The world is running out of water. The Water Scarcity Clock was created in collaboration with the Deutsche Gesellschaft für Internationale Zusammenarbeit (GIZ) and the International Institute for Applied Systems Analysis (IIASA) to bring increased awareness to this issue.
The model for the Water Scarcity Clock is based on water data from grids of the size of 0.5x0.5 degrees. Each grid contains population and overall water availability for that area. Based on this data we calculate the average water availability per capita per year for each grid. The grids are then summed up to get the country number. Based on these grids, we are able to express what percentage of the population lives in areas with an average water availability of less than 500m³, 500m³ to 1,000m³, 1,000m³ to 1,700m³ and more than 1,700m³. The sum of all countries is the headline number which shows the number of people living in areas with less than 1000m³ of water per capita per year.
To account for small seasonal variations, the Water Scarcity Clock uses 3 Global Hydrological Models and 5 General Circulation Models for its water data. Combining these together creates 15 different model combinations and the average of all of these is used for estimates. As a result, the figures shown will be independent from the choice of a certain model combination (implicitly assuming a uniform distribution across model combinations). This provides the most accurate estimate of water scarcity to date. For the population numbers we use SSP2.

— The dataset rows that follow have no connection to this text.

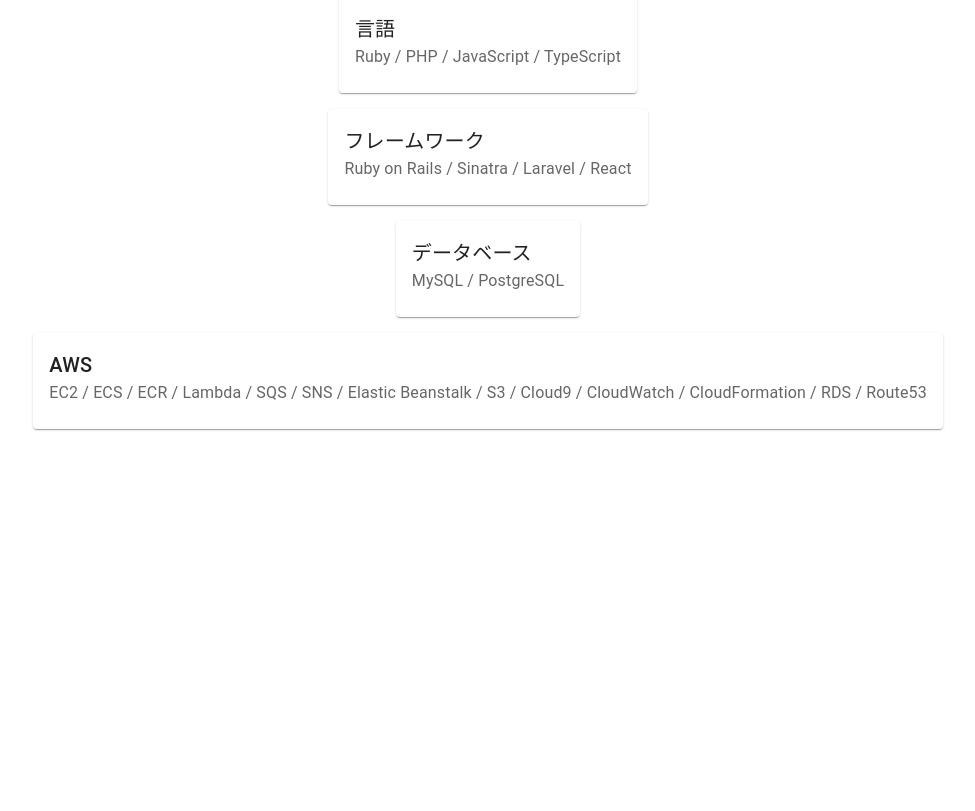
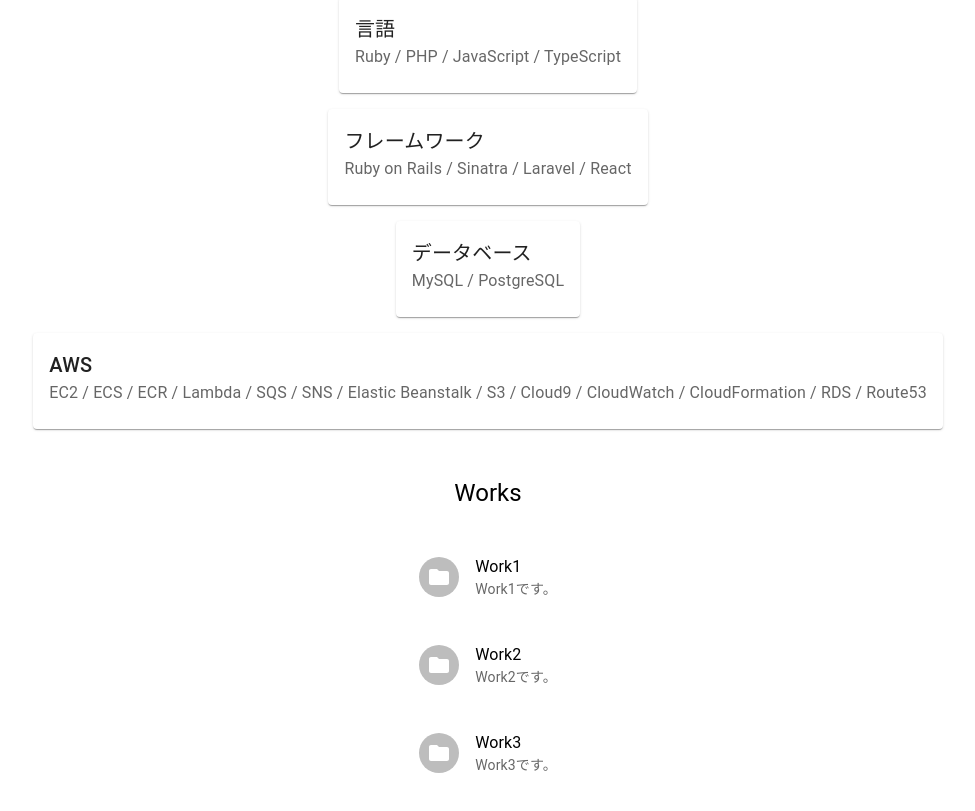
Before and after one commit to AyanoMiura88/portfolio, a React (Create React App) app: page / in a window 1280 px wide. Shown: the part 483-1294 px from the top of the page, without its empty margins (152-1127 px from the left). Before the commit the page ends 936 px from the top, so only its background shows below. Built offline with nearby package versions, Linux system fonts and the light colour scheme.

Commit message:
[add] Works.ts

```diff
--- a/src/App.tsx
+++ b/src/App.tsx
@@ -3,6 +3,7 @@ import NavBar from "./components/Navbar";
 import MyAvatar from "./components/MyAvatar";
 import About from "./components/About";
 import Skills from "./components/Skills";
+import Works from "./components/Works";
 
 const App = () => {
   return (
@@ -11,6 +12,7 @@ const App = () => {
       <MyAvatar />
       <About />
       <Skills />
+      <Works />
     </>
   );
 };
--- /dev/null
+++ b/src/components/Works.tsx
@@ -0,0 +1,77 @@
+import React from "react";
+import { createStyles, styled, Theme } from "@mui/material/styles";
+import Box from "@mui/material/Box";
+import Typography from "@mui/material/Typography";
+import List from "@mui/material/List";
+import ListItem, { ListItemProps } from "@mui/material/ListItem";
+import ListItemText from "@mui/material/ListItemText";
+import ListItemAvatar from "@mui/material/ListItemAvatar";
+import Avatar from "@mui/material/Avatar";
+import FolderIcon from "@mui/icons-material/Folder";
+
+const useStyles = styled((theme: Theme) =>
+  createStyles({
+    root: {
+      width: 770,
+      maxWidth: "100%",
+    },
+  })
+);
+function ListItemLink(props: ListItemProps<"a", { button?: true }>) {
+  return <ListItem button component="a" {...props} />;
+}
+const Works: React.FC = () => {
+  const classes: any = useStyles();
+
+  return (
+    <>
+      <Box p={2}>
+        <Box display="flex" justifyContent="center" p={1}>
+          <Typography variant="h5">Works</Typography>
+        </Box>
+        <Box display="flex" justifyContent="center" p={1}>
+          <List className={classes.root}>
+            <ListItem>
+              {
+                // GitHubリポジトリなどのURLを貼る
+              }
+              <ListItemLink href="#">
+                <ListItemAvatar>
+                  <Avatar>
+                    <FolderIcon />
+                  </Avatar>
+                </ListItemAvatar>
+                {
+                  // 「primary」に作品名、「secondary」に説明文を書く
+                }
+                <ListItemText primary="Work1" secondary="Work1です。" />
+              </ListItemLink>
+            </ListItem>
+            <ListItem>
+              <ListItemLink href="#">
+                <ListItemAvatar>
+                  <Avatar>
+                    <FolderIcon />
+                  </Avatar>
+                </ListItemAvatar>
+                <ListItemText primary="Work2" secondary="Work2です。" />
+              </ListItemLink>
+            </ListItem>
+            <ListItem>
+              <ListItemLink href="#">
+                <ListItemAvatar>
+                  <Avatar>
+                    <FolderIcon />
+                  </Avatar>
+                </ListItemAvatar>
+                <ListItemText primary="Work3" secondary="Work3です。" />
+              </ListItemLink>
+            </ListItem>
+          </List>
+        </Box>
+      </Box>
+    </>
+  );
+};
+
+export default Works;
```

Find out how many people in every country in the world suffer from water stress, water scarcity, and absolute scarcity. See which month of the year is the driest month for each country and how water scarcity changes in these months. Compare this year’s data with projections from 2030.
Help us create the data necessary to end water scarcity in our lifetimes. We are interested in partnering with like-minded organizations in developing countries to create state-of-the-art water scarcity models and forecasts.